The numbers came from military data, health and nutrition population studies and epidemiological studies.


The average Dutchman stands at 182.5cm, while Latvian women have an average height of 170cm.

With numbers like those Ireland may not be the first port of call for anyone putting together a basketball team but, today, the average Irish man is not that far behind, standing at 178.9cm, while the typical Irish woman stands at 165.1cm.


A century ago our men ranked 43rd and our women 44th in the world for height, but we have consistently grown taller ever since.

The shortest men on the planet come from East Timor, with an average height of 160cm. Women from Guatemala were the smallest with an average of 149cm.

Prof Majid Ezzati, of the Imperial College London, led the huge study, but it was an international effort with 800 scientists from around the world, including Ireland.

The details are published today in the peer-reviewed journal eLife.

The report records the tall and the small, but it also reveals countries whose populations over time have stopped growing or may even have begun to shrink over the past 30 to 40 years.

The US was one of the first high-income countries to plateau in this way, the authors of the study say.
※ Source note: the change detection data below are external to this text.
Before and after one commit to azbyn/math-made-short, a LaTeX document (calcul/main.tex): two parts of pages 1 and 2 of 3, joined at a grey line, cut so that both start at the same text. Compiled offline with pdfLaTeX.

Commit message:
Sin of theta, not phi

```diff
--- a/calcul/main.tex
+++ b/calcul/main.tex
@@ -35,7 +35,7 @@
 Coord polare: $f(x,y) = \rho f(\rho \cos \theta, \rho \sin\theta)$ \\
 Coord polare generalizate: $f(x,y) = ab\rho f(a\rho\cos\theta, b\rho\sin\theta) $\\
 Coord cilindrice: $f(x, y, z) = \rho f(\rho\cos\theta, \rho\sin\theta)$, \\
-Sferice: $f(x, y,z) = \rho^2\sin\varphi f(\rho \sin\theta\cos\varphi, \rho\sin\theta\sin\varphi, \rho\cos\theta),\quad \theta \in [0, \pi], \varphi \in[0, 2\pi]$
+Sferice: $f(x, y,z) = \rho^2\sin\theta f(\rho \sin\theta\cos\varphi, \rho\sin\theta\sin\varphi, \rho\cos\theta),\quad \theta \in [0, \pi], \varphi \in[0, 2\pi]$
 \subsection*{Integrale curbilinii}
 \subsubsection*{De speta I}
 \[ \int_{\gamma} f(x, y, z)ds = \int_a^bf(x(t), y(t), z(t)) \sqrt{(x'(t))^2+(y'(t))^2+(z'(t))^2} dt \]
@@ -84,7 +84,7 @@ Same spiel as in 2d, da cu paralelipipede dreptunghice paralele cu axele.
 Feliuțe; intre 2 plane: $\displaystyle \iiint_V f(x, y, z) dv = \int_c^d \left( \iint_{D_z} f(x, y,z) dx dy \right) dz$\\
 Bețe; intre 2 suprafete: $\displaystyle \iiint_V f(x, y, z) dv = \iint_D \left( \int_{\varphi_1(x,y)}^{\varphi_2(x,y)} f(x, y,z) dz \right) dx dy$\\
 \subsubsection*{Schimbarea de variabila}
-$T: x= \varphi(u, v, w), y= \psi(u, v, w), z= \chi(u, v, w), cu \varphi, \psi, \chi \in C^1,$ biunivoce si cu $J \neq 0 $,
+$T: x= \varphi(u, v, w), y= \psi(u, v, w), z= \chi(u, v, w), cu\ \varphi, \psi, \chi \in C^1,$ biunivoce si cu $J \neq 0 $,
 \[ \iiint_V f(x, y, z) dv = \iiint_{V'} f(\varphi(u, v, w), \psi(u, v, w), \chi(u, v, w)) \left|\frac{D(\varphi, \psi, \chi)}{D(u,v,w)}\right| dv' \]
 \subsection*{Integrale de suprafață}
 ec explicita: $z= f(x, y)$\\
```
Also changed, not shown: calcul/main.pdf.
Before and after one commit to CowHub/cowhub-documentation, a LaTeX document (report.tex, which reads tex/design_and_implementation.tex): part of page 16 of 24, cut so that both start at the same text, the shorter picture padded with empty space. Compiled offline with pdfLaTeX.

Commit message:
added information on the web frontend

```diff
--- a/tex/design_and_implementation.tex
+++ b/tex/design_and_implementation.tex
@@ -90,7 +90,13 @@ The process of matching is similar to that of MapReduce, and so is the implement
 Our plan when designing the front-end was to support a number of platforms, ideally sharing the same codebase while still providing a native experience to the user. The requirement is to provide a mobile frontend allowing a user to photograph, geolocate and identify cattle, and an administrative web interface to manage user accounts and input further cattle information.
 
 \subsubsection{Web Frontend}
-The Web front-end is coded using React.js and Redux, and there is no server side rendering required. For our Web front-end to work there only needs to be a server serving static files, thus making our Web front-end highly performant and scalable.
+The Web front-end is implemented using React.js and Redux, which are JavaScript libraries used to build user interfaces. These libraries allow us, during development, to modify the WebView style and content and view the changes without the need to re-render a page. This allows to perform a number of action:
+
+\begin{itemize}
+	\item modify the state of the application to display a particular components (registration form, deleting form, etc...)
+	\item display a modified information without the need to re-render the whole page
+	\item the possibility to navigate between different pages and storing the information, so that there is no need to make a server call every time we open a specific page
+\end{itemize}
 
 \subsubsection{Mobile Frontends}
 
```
It has also happened in the UK, Finland and Japan.

But height continues to increase in Spain, Italy, Latin America and East Asia, the team from Imperial reports.

Good nutrition and positive environmental factors contribute to a person being taller, but genetic factors also probably play a role, the researchers say.

The mother’s nutrition during pregnancy is also important.

The study also looked at how the incidence of obesity and diabetes has steadily increased over the 100-year span and the numbers are not good for developed countries, including Ireland.

Diabetes incidence here, between 1980 and 2010, doubled for women and tripled for men.

Projections suggest 38.4 per cent of men here will be classed as obese by 2025, while 9 per cent will have diabetes.

For women, it is expected that 36.9 per cent will be obese, while 6.3 per cent will have diabetes.

Dick Ahlstrom

Dick Ahlstrom

Dick Ahlstrom, a contributor to The Irish Times, is the newspaper's former Science Editor.